Lots of great topics covered in this Econ Talk podcast with Katherine Levine Einstein. Russ Roberts and the assistant professor of Political Science at Boston University tackle the obstacles developers face in building higher density homes, as well as affordable housing units.
Katherine explains that the title of her new book, Neighborhood Defenders, comes from the notion that people who show up at city council meetings feel they are speaking on behalf of their neighborhood; they view themselves as representatives of that public.
So, first on the motivation side, the term NIMBY implies sort of a selfish motivation. It implies, Not In My Backyard, a very individually motivated view. And, in our research, we actually find that the folks who show up to oppose the construction of new housing often view themselves as representing their community’s interests and are motivated by protecting their neighborhood, their surroundings. Right? So, their motivations are not so individualistic.
The conversation flushes out the reality that people who have time to devote to the work of public affairs do not necessarily reflect the width and breath of the constituency. In fact there are noticeable groups missing from these planning and approval meetings. As Russ says:
So, talk about that tension between the idea behind saying ‘a public hearing.’ Wouldn’t you want a public–I mean: Let the public be heard. And yet it’s not really the public.
Groups are further delineated in the failure of the California legislature to approve SB 50 which would have streamlined the approval process for developers. It seems that the environmental folks found common ground with NIMBY’s.
So, one set of interests, which doesn’t surprise anyone, would be opposed to something like this is communities like Beverly Hills. Like, very privileged places with lots of white homeowners who are strongly opposed to the construction of new housing. So, those folks were like, ‘No, we do not want to have fourplexes all over the place here.’ So, they were a natural oppositional constituency.
But, other groups also came out in opposition. So, Sierra Club and a few other environmental groups were strongly opposed because they thought this would lead to the degredation of sort of existing green spaces.
And, that I think, and this is the oppositional group that was to me most interesting, is sort of left-leaning tenants’ rights organizations and some of the socialists organizations in California that are quite powerful, especially in Los Angeles and San Francisco.

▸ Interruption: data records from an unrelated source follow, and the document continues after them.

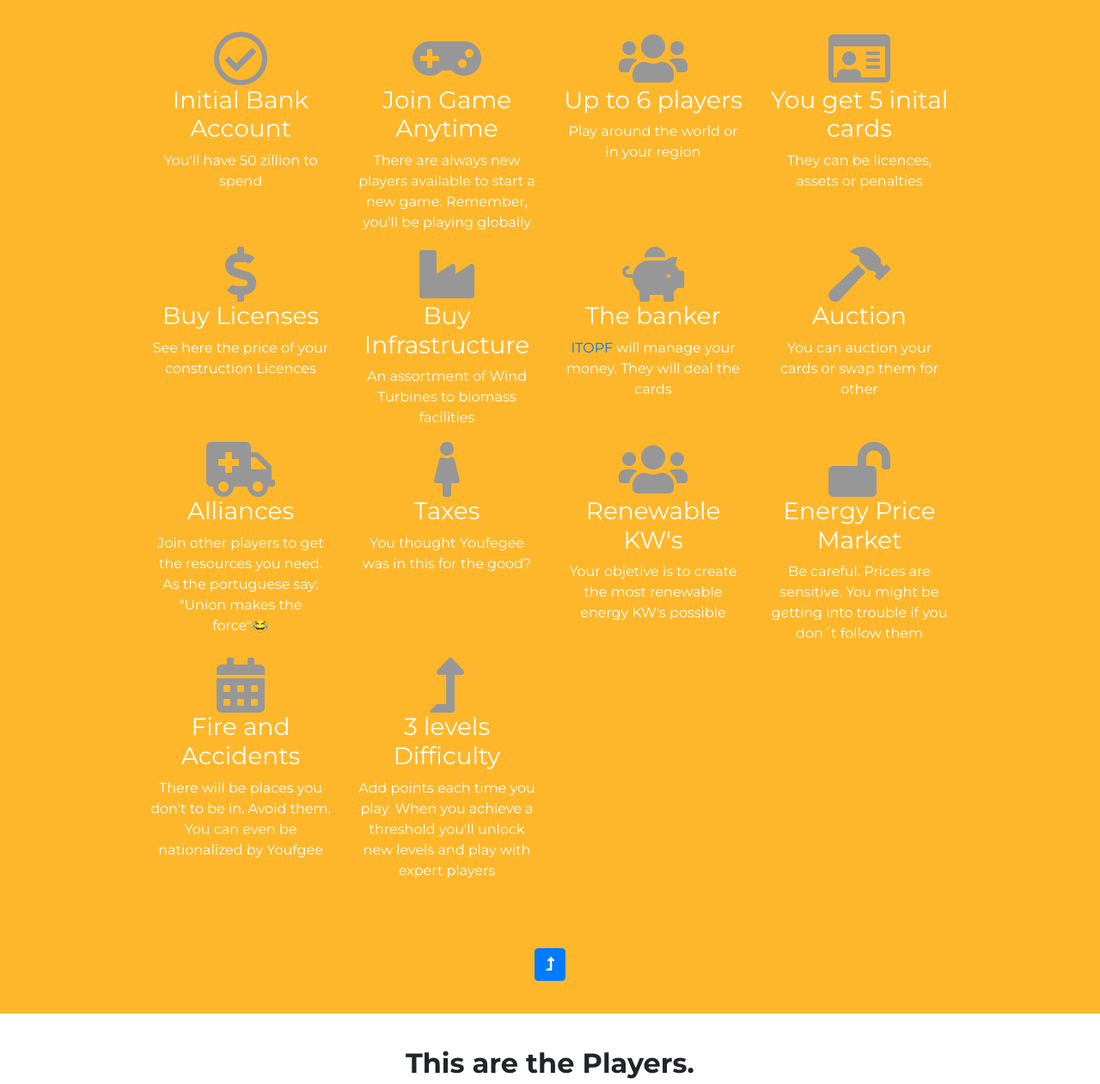
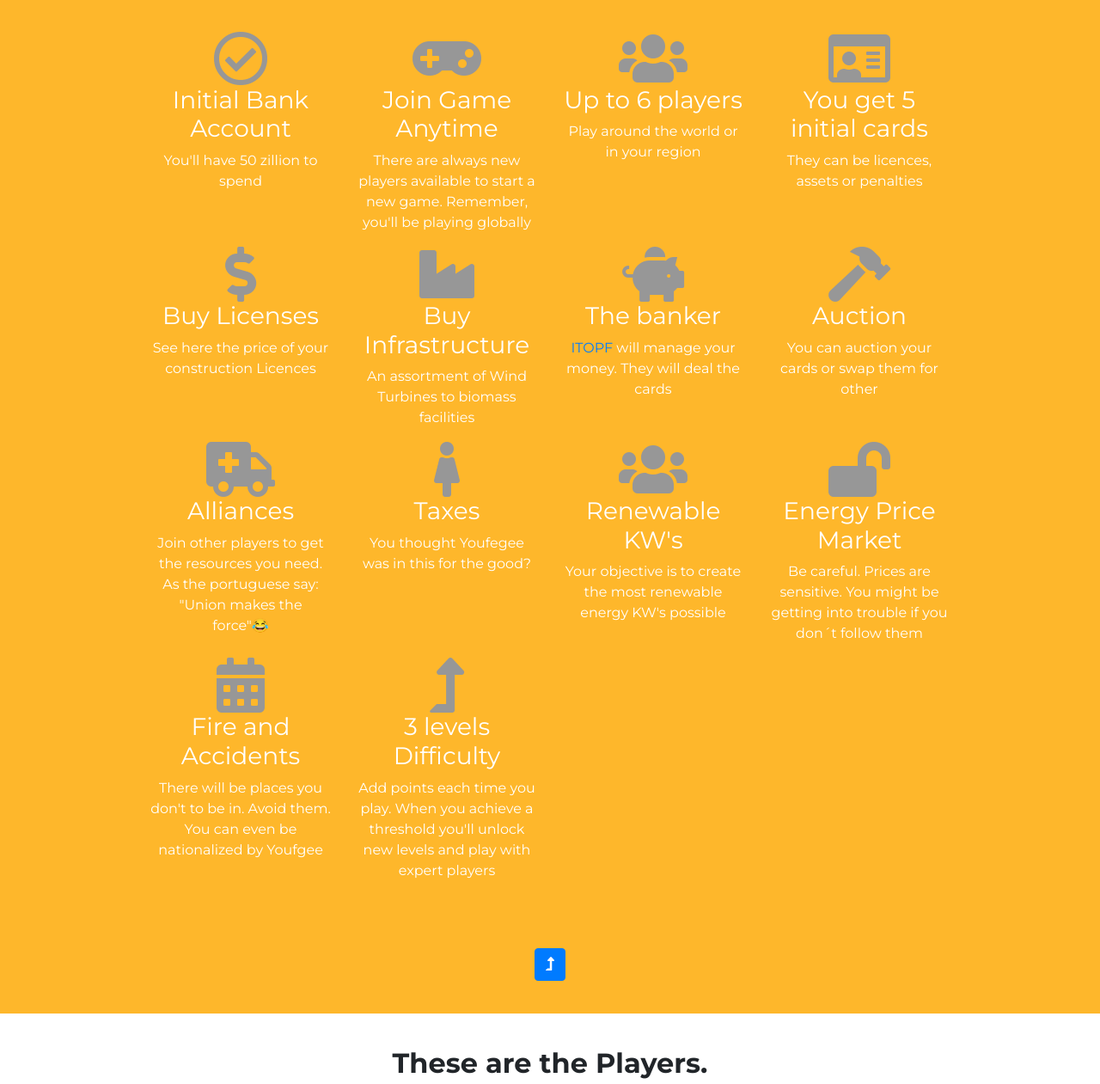
Before and after one commit to jatrindade/united-for-good, a plain HTML site: page index.html in a window 1280 px wide. Shown: the part 2908-4169 px from the top of the page at 86% size. Drawn offline with nearby package versions, Linux system fonts and the light colour scheme.

Commit message:
typos update

```diff
--- a/index.html
+++ b/index.html
@@ -207,7 +207,7 @@
       </div>
       <div class="col-sm-6 col-md-4 col-lg-3">
         <i class="vantagens-icon far fa-id-card fa-4x"></i>
-        <h3>You get 5 inital cards</h3>
+        <h3>You get 5 initial cards</h3>
         <p>They can be licences, assets or penalties</p>
       </div>
       <div class="col-sm-6 col-md-4 col-lg-3">
@@ -245,7 +245,7 @@
       <div class="col-sm-6 col-md-4 col-lg-3">
         <i class="vantagens-icon fas fa-users fa-4x"></i>
         <h3>Renewable KW's </h3>
-        <p>Your objetive is to create the most renewable energy KW's possible </p>
+        <p>Your objective is to create the most renewable energy KW's possible </p>
       </div>
       <div class="col-sm-6 col-md-4 col-lg-3">
         <i class="vantagens-icon fas fa-lock-open fa-4x"></i>
@@ -269,7 +269,7 @@
   </section>
   <!-- people -->
   <section id="people">
-    <h2 class="players">This are the Players. </h2>
+    <h2 class="players">These are the Players. </h2>
     <p class="players">They´ve joined us and will help us spread the word!!!</p>
 
 
@@ -335,7 +335,7 @@
 
   <!-- giveaways -->
   <section id="giveaways" class="text-center">
-    <h1 id="giveaways-title">Each level you reach we´ll send to your adress one of these. Cumpliments from your Sponsor </h1>
+    <h1 id="giveaways-title">Each level you reach we´ll send to your address one of these. Complements from your Sponsor </h1>
     <div id="carouselExampleControls" class="carousel slide text-center" data-ride="carousel">
       <div class="carousel-inner">
         <div class="carousel-item active">
```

Those groups worried that this up-zoning would actually lead to gentrification. If we think about areas in Los Angeles that are near transit stops, that many of those are less -privileged areas with larger Latin X or black populations. And, that those were places that might face development pressures, and, you know, the construction of new luxury housing, should zoning codes be relaxed.
And, so those really diverse constituencies all came together. Both times they killed SB-27 and they essentially killed SB-50 as well.
As they pull apart the thorny issues around community support for affordable housing, they not only talk groups, interests and work, but also how the public’s impact on timeframes have economic consequences.
Usually it would take like three to six months, I assume, to build a grocery store–I don’t know, maybe. But, for some reason it takes forever. And, of course the answer is, ‘They didn’t get the permit yet. They’re working on it.’ But, talk about–these things, some of them are ten years. And, after the 10 years, they get a building of four units down to three. But these are often 90 units of affordable housing were planned and they end up with, like, 40, ten years later.
In addition to these public sphere definitions and mechanics, they talk externalities and corruption. Well worth a listen!